[Exercise goal] Look through the listing below and report every line that contains "team".

__________

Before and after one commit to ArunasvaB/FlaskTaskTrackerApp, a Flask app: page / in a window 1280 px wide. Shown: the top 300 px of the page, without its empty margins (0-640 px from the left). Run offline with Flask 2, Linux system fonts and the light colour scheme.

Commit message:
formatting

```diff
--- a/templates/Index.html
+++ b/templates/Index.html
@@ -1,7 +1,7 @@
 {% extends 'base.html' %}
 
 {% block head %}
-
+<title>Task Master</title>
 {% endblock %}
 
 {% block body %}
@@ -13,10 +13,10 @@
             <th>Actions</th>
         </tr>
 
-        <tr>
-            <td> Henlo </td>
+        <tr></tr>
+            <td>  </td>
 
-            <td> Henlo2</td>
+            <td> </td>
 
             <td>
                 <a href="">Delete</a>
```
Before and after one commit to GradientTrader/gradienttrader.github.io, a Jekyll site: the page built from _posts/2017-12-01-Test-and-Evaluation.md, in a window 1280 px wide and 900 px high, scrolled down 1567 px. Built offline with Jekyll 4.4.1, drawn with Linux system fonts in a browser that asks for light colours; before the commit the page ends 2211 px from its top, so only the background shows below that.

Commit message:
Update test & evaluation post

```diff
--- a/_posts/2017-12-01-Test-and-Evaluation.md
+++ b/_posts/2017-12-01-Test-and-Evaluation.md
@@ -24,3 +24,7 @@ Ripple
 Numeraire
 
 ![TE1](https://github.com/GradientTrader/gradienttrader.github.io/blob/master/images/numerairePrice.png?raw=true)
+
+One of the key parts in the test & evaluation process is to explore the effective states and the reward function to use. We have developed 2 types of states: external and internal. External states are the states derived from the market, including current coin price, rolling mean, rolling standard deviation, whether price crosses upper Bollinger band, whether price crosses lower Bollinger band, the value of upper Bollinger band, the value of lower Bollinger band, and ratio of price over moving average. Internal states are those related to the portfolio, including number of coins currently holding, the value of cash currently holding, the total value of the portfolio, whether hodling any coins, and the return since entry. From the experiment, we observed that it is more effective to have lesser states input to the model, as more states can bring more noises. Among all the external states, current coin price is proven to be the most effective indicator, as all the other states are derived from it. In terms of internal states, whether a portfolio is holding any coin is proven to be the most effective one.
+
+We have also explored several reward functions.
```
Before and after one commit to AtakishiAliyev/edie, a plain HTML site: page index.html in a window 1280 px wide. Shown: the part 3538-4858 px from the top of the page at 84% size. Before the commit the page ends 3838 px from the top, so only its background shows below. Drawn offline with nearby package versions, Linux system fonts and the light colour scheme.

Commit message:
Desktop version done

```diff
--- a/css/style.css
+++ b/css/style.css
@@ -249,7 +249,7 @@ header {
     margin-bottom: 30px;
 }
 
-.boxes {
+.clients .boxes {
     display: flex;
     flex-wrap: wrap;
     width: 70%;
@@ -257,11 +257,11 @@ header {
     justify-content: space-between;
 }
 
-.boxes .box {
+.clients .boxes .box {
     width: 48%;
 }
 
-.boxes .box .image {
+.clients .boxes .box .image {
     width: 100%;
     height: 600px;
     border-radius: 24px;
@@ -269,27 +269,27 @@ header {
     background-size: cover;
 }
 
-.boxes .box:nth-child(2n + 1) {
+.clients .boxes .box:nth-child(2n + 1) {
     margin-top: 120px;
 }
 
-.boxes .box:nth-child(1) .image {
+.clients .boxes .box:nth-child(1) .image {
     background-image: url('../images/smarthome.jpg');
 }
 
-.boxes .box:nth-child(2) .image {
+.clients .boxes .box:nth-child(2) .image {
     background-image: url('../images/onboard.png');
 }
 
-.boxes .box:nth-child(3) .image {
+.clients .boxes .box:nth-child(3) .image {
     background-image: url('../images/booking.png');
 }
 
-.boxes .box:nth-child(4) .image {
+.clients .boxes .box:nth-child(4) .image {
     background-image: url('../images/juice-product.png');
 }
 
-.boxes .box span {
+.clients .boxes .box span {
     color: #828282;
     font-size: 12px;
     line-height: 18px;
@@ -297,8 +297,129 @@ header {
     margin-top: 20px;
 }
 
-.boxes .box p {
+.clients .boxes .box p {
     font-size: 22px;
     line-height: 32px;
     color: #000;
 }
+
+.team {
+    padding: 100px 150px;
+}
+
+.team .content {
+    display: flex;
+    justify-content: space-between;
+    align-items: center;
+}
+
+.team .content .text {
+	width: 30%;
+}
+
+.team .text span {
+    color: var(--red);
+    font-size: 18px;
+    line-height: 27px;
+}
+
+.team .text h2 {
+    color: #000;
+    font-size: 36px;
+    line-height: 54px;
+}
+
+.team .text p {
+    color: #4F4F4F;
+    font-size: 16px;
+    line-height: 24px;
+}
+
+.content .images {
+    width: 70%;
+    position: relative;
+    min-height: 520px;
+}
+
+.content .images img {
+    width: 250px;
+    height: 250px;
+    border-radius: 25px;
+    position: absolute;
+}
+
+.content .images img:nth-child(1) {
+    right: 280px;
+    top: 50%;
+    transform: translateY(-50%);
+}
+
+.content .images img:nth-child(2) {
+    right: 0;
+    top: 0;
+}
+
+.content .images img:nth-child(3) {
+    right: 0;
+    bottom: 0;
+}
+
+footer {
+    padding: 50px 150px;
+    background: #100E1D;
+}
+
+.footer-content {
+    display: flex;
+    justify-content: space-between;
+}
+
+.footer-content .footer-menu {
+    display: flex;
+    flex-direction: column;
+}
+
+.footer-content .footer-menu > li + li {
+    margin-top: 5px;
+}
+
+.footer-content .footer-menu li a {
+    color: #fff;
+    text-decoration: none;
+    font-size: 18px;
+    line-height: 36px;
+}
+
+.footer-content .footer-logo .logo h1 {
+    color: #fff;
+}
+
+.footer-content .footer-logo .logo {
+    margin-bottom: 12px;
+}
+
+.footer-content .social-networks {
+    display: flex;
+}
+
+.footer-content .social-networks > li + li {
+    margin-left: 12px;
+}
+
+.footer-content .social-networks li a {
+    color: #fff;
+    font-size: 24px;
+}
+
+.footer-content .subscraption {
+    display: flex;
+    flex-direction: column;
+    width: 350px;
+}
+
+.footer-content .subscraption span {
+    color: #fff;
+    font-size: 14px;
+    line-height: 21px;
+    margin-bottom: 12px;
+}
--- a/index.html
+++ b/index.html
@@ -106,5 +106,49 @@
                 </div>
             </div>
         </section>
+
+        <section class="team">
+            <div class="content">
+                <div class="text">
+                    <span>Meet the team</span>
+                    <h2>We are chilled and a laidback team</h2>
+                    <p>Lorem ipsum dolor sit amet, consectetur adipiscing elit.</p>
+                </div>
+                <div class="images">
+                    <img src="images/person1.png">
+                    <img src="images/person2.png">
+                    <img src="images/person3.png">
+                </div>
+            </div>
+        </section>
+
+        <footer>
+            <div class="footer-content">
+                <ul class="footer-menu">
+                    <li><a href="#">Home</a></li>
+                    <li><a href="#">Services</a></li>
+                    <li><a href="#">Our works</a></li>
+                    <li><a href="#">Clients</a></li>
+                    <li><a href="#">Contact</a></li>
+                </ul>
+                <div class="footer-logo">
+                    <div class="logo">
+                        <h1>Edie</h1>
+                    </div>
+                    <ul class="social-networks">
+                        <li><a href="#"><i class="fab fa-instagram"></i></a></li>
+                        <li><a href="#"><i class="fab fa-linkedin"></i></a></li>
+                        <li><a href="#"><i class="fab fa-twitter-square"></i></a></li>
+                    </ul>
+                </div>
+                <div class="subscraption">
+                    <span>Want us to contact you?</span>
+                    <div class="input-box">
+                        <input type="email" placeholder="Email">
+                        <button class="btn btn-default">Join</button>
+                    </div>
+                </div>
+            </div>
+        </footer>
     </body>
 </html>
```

__________

[Your solution]
+.team {
+.team .content {
+.team .content .text {
+.team .text span {
+.team .text h2 {
+.team .text p {
+        <section class="team">
+                    <span>Meet the team</span>
+                    <h2>We are chilled and a laidback team</h2>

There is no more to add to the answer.